Last week I quoted a paragraph from Joan Metge's book, Tuamaka.
Here's another, longer quote, in which she discusses some of the wordplay that's occurred as a result of interchange between NZ English and Maori.
While it was Maori wordsmiths who coined mana-gobbling and mana-munching, Maori and non-Maori alike gleefully use these words to skewer the pretensions of those who seek to increase their own mana by eating that of others; at the same time, they approve other actions as mana-enhancing. A Maori politician describes a Waitangi Tribunal report as 'another step on the mana whenua ladder' for his people. When a Maori lecturer renames stress leave as 'mana restoration leave,' a Pakeha colleague files it away for her own future use.
I have already referred to the proliferation of different kinds of hui; recent additions to the list include ratification hui, cyber hui, 'annual general hui, commemoration hui, crime hui, queer youth hui, regional consultation hui, summer hui, workshop hui, and youth hui.' Hui-hopping, hui fatigue and 'too much hui too little dooey' may have been coined in the first place by Maori impatient of demands on their time, but they have long since passed into such general currency that it is impossible to pinpoint their origins. New variations on this theme continually surface. I chuckled over the headline 'Hui hooey' cropping up in a Business Herald article written by a Pakeha columnist. I have since heard reference to a 'hui bluey', playing on the slang term blue referring to a mistake.
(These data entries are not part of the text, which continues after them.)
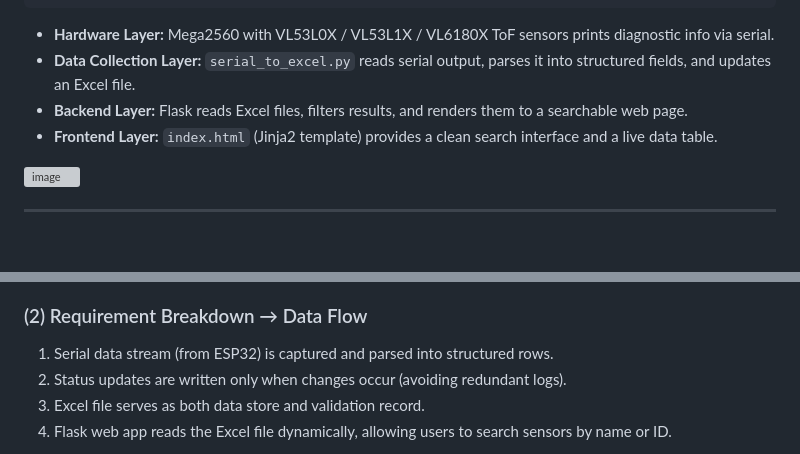
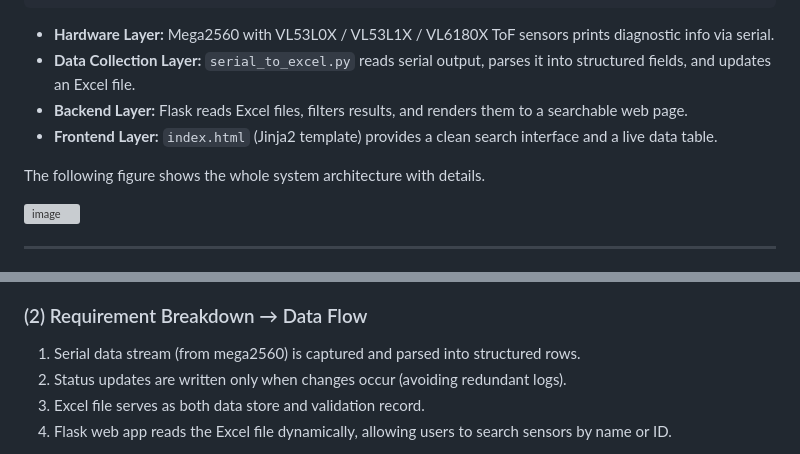
Before and after one commit to iphoneuserray-debug/404-Hackthon-Project, a Markdown page: README.md, 2 parts joined by grey strips. Rendered like a GitHub page; blank space fills up the shorter version; grey boxes are pictures that could not be loaded.

```diff
--- a/README.md
+++ b/README.md
@@ -59,6 +59,8 @@ Create an end-to-end workflow that automatically logs sensor health data and dis
 * **Backend Layer:** Flask reads Excel files, filters results, and renders them to a searchable web page.
 * **Frontend Layer:** `index.html` (Jinja2 template) provides a clean search interface and a live data table.
 
+The following figure shows the whole system architecture with details.
+
 <img width="1117" height="884" alt="image" src="https://github.com/user-attachments/assets/29edc99e-5a0c-4f10-82ff-238de1824da3" />
 
 ---
@@ -74,7 +76,7 @@ Create an end-to-end workflow that automatically logs sensor health data and dis
 
 ### (2) Requirement Breakdown → Data Flow
 
-1. Serial data stream (from ESP32) is captured and parsed into structured rows.
+1. Serial data stream (from mega2560) is captured and parsed into structured rows.
 2. Status updates are written only when changes occur (avoiding redundant logs).
 3. Excel file serves as both data store and validation record.
 4. Flask web app reads the Excel file dynamically, allowing users to search sensors by name or ID.
```
Also changed, not shown: other parts of README.md (+6 -0 lines).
Compounds of Maori and English words are used to express both approval and disdain, often to humorous effect. Describing projects and services as iwi-initiated, iwi-led and even iwi-driven generally conveys admiration, but insistence on the iwi as the only valid form of Maori organisation is mocked as iwi fundamentalism and iwi-isation by both Maori and Pakeha. The South Island iwi Ngai Tahu named its superannuation scheme IwiSaver, adapting the name of the national scheme KiwiSaver. Kaumatua flat is a widely used synonym for pensioner housing generally, but dial-a-kaumatua and rent-a-powhiri rebuke the practice of calling in elderly experts just to perfom rituals for show. A golden handshake is made at home in New Zealand as a golden koha. As Maori make creative use of new technologies, compounds such as reo-texting and reo-phobes appear in their blogs and reports, and the Maori Language Commission signs a memorandum of understanding with Air New Zealand to provide 'te reo expertise' for cabin staff.
To these examples I cannot resist adding compounds incorporating words I have not discussed here. Waka are canoes that range from 5 to 36 meters in length and are crewed by up to 80 paddlers. Knowing this, New Zealanders are wryly amused by the phrases waka jumping (to describe Members of Parliament changing party allegiance mid-term), a waka paddlepast (the prime Minister inspecting a fleet of waka at Waitangi aboard double-hulled waka Te Aurere) and a waka-themed playground planned for central Auckland. The admonition 'Catch the waka before it gets too far from the shore' is a fresh take on more than existing aphorism. Students interested in the combination of music and dance know what it is to be bitten with the haka bug or to experiment with haka boogie, and tall poppies are transmuted into tall ponga (tree ferns).
From pages 97-8. References included in the original text have been ommitted.